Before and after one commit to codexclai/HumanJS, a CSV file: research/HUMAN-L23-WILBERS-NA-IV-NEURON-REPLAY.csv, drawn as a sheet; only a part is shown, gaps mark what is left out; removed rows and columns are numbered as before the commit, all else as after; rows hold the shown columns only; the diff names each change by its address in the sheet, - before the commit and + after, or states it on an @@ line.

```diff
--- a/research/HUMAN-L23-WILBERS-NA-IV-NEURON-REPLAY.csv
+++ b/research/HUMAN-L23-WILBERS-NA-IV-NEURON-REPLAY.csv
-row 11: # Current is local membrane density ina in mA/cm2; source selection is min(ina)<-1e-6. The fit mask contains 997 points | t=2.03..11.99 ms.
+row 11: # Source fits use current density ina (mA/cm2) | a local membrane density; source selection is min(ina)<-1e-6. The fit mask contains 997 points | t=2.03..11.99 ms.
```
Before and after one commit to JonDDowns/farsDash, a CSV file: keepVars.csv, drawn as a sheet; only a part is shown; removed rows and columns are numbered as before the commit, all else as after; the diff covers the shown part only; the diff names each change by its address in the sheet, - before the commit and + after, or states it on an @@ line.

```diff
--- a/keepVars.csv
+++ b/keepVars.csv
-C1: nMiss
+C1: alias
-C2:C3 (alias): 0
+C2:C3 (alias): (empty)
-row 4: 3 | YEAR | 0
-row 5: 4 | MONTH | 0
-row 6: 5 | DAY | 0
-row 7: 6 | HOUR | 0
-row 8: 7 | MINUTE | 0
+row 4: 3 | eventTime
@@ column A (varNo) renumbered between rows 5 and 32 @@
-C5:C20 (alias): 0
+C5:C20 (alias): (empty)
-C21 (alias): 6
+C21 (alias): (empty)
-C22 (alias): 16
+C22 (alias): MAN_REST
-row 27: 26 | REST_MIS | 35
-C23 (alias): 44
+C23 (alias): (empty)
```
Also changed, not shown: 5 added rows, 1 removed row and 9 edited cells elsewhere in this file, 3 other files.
*-*-*
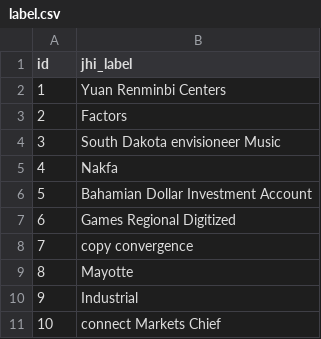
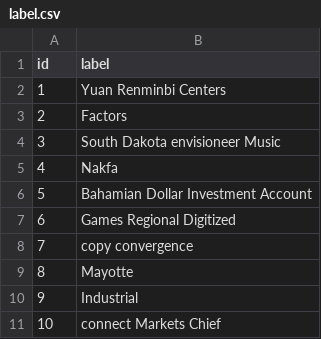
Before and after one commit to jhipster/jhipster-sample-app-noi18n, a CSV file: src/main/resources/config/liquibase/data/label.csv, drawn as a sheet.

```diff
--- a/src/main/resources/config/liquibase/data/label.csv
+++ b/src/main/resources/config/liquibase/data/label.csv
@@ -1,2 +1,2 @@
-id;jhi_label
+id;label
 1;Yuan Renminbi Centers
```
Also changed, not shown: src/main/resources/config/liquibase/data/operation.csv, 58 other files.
*-*-*
● EXERCISE DIRECTIONS:
From the material above, copy every line where the word "commit" is found.

● PROBLEM SOLUTION:
Before and after one commit to codexclai/HumanJS, a CSV file: research/HUMAN-L23-WILBERS-NA-IV-NEURON-REPLAY.csv, drawn as a sheet; only a part is shown, gaps mark what is left out; removed rows and columns are numbered as before the commit, all else as after; rows hold the shown columns only; the diff names each change by its address in the sheet, - before the commit and + after, or states it on an @@ line.
Before and after one commit to JonDDowns/farsDash, a CSV file: keepVars.csv, drawn as a sheet; only a part is shown; removed rows and columns are numbered as before the commit, all else as after; the diff covers the shown part only; the diff names each change by its address in the sheet, - before the commit and + after, or states it on an @@ line.
Before and after one commit to jhipster/jhipster-sample-app-noi18n, a CSV file: src/main/resources/config/liquibase/data/label.csv, drawn as a sheet.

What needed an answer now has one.